- F.H.W. Sheppard, ed. Survey of London volume 33 The Parish of St. Anne, Soho (north of Shaftesbury Avenue), London County Council, London: University of London, 1966, pp. 143–48, online at British History Online.
- Nick Evangelista (1995). The Encyclopedia of the Sword. Greenwood Publishing Group. pp. 20–23.
- Domenico Angelo at Encyclopædia Britannica.com.
- Malcolm Fare. "The Development of Fencing Weapons".
- Richard Cohen, By the Sword, Random House, 2002, ISBN 0-8129-6966-9; p. 269.
- Rules used by the Amateur Fencers’ League of America, 1891: the Museum of American Fencing, Rule Books (accessed 21 Jan 2016)
- FIE History: Fencing history (accessed 21 Jan 2016)
- Reference: Olympic website, Fencing Equipment and History (accessed 22 January 2016).
- Daily Courier. Thim, 1896 reissued 1968. p. 537

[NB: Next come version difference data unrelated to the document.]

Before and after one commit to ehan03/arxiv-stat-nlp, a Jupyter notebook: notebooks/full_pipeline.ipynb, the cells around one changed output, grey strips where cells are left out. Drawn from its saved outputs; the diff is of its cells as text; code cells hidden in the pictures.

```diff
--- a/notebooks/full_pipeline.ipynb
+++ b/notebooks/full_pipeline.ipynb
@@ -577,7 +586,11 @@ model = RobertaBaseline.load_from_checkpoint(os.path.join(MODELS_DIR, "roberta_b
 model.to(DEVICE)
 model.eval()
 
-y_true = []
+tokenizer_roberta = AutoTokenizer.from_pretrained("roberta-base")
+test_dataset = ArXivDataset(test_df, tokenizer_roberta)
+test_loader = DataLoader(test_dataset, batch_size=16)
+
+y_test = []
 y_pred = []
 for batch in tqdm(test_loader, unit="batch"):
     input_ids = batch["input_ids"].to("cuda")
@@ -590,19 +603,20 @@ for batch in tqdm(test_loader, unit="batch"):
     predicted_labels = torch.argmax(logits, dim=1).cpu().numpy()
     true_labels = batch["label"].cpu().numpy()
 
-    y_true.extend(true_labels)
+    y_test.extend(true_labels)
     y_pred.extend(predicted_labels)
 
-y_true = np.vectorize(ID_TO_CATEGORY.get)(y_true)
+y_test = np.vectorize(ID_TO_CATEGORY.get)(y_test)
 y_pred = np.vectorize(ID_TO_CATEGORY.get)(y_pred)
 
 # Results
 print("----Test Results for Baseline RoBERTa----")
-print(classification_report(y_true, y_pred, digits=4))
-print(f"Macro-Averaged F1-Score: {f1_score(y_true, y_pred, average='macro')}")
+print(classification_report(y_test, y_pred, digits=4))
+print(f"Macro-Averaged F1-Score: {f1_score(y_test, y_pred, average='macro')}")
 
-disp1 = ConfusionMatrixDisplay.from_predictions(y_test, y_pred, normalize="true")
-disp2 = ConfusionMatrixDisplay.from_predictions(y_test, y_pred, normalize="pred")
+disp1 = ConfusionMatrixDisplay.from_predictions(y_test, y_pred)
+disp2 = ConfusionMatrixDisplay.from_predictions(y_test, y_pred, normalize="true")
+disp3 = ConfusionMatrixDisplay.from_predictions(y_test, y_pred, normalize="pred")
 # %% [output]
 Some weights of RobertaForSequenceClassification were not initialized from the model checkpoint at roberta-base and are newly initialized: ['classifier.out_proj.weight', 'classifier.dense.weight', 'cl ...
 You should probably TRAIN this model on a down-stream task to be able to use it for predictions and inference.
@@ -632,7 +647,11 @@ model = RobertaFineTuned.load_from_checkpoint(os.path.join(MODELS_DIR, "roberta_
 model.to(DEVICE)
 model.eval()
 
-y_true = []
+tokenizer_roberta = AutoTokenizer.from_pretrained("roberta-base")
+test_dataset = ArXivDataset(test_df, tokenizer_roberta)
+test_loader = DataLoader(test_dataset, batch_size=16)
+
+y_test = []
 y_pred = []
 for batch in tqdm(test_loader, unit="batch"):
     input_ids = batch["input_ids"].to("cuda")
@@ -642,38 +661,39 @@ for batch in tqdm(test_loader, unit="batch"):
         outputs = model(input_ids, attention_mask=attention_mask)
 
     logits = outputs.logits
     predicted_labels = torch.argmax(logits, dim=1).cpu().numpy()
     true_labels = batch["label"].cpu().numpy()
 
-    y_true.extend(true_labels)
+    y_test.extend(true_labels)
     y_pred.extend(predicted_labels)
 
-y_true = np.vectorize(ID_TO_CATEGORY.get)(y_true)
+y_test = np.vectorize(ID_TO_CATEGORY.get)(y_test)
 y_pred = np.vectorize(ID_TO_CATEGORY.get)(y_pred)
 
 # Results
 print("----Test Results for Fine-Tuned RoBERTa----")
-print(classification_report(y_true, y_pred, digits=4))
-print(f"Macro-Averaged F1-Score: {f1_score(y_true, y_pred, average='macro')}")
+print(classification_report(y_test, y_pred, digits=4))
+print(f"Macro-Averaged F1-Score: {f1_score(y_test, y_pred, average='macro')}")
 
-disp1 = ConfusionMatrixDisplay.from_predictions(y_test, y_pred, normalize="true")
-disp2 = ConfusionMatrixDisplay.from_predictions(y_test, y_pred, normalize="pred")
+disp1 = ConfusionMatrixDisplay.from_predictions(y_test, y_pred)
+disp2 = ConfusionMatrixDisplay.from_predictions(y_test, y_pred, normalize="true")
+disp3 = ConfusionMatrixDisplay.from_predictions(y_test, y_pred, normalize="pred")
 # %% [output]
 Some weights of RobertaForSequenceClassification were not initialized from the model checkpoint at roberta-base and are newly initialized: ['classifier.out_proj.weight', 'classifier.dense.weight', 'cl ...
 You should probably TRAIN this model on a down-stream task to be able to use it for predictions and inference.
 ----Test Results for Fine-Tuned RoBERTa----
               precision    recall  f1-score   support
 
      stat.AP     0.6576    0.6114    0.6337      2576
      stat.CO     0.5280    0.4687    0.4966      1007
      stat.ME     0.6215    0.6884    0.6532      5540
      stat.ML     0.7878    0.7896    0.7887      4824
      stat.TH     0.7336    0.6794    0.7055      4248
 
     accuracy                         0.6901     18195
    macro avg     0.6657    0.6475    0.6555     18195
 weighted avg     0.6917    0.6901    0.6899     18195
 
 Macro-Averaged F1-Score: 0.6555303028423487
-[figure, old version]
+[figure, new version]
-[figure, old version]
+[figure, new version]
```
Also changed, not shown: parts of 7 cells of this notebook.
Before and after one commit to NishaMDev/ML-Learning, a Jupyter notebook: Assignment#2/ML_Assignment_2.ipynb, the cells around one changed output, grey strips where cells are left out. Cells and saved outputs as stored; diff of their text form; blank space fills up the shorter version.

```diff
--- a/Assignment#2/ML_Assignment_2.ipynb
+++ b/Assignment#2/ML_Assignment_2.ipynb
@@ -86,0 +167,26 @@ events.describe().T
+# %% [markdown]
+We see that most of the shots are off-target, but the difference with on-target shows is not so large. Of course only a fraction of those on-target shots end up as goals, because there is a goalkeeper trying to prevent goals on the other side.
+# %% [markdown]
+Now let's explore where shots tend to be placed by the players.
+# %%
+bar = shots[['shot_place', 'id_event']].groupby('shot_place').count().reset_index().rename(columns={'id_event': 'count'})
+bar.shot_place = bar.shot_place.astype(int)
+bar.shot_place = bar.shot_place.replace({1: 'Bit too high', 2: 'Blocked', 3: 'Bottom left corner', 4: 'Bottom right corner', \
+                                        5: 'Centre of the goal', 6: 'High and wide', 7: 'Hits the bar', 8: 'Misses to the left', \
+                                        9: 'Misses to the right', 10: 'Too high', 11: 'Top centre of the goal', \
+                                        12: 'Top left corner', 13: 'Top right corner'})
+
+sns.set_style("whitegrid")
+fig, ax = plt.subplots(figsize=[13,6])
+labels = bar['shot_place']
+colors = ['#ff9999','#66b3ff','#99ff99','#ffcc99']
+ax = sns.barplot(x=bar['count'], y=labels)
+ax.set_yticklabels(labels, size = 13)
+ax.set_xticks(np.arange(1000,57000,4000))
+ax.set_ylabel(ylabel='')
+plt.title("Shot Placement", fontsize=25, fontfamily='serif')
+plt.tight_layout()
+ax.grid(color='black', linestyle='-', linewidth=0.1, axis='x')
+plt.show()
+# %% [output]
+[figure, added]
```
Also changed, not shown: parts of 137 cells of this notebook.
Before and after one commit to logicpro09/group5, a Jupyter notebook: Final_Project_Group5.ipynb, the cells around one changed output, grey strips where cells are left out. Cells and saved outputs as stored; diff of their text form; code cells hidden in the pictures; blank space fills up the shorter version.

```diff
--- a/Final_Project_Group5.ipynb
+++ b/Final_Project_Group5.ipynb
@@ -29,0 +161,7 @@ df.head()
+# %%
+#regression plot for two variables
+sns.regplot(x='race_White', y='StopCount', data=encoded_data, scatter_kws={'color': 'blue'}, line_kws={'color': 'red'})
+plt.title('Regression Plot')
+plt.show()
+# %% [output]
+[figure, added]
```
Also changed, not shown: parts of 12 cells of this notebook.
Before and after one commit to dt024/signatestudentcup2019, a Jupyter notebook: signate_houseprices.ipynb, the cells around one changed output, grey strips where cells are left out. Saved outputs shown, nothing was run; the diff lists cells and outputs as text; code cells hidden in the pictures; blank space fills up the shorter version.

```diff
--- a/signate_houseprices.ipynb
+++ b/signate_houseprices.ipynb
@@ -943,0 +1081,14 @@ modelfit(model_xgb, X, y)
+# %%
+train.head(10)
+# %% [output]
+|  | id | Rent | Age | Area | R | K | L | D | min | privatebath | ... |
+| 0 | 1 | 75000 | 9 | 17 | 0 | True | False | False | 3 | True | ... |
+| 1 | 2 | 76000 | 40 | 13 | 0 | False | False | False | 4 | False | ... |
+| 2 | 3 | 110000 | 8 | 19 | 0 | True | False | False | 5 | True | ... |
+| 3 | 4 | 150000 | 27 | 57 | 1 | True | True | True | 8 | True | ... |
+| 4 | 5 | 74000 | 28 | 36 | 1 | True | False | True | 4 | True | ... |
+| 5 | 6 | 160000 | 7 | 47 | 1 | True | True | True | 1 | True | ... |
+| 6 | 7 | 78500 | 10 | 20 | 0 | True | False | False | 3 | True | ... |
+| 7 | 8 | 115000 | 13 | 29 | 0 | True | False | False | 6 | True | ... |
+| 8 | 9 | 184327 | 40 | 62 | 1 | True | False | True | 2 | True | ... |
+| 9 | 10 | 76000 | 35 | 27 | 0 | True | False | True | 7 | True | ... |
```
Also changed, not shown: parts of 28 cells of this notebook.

- Alaux, Michel. Modern Fencing: Foil, Epee, and Sabre. Scribner's, 1975, p. 83.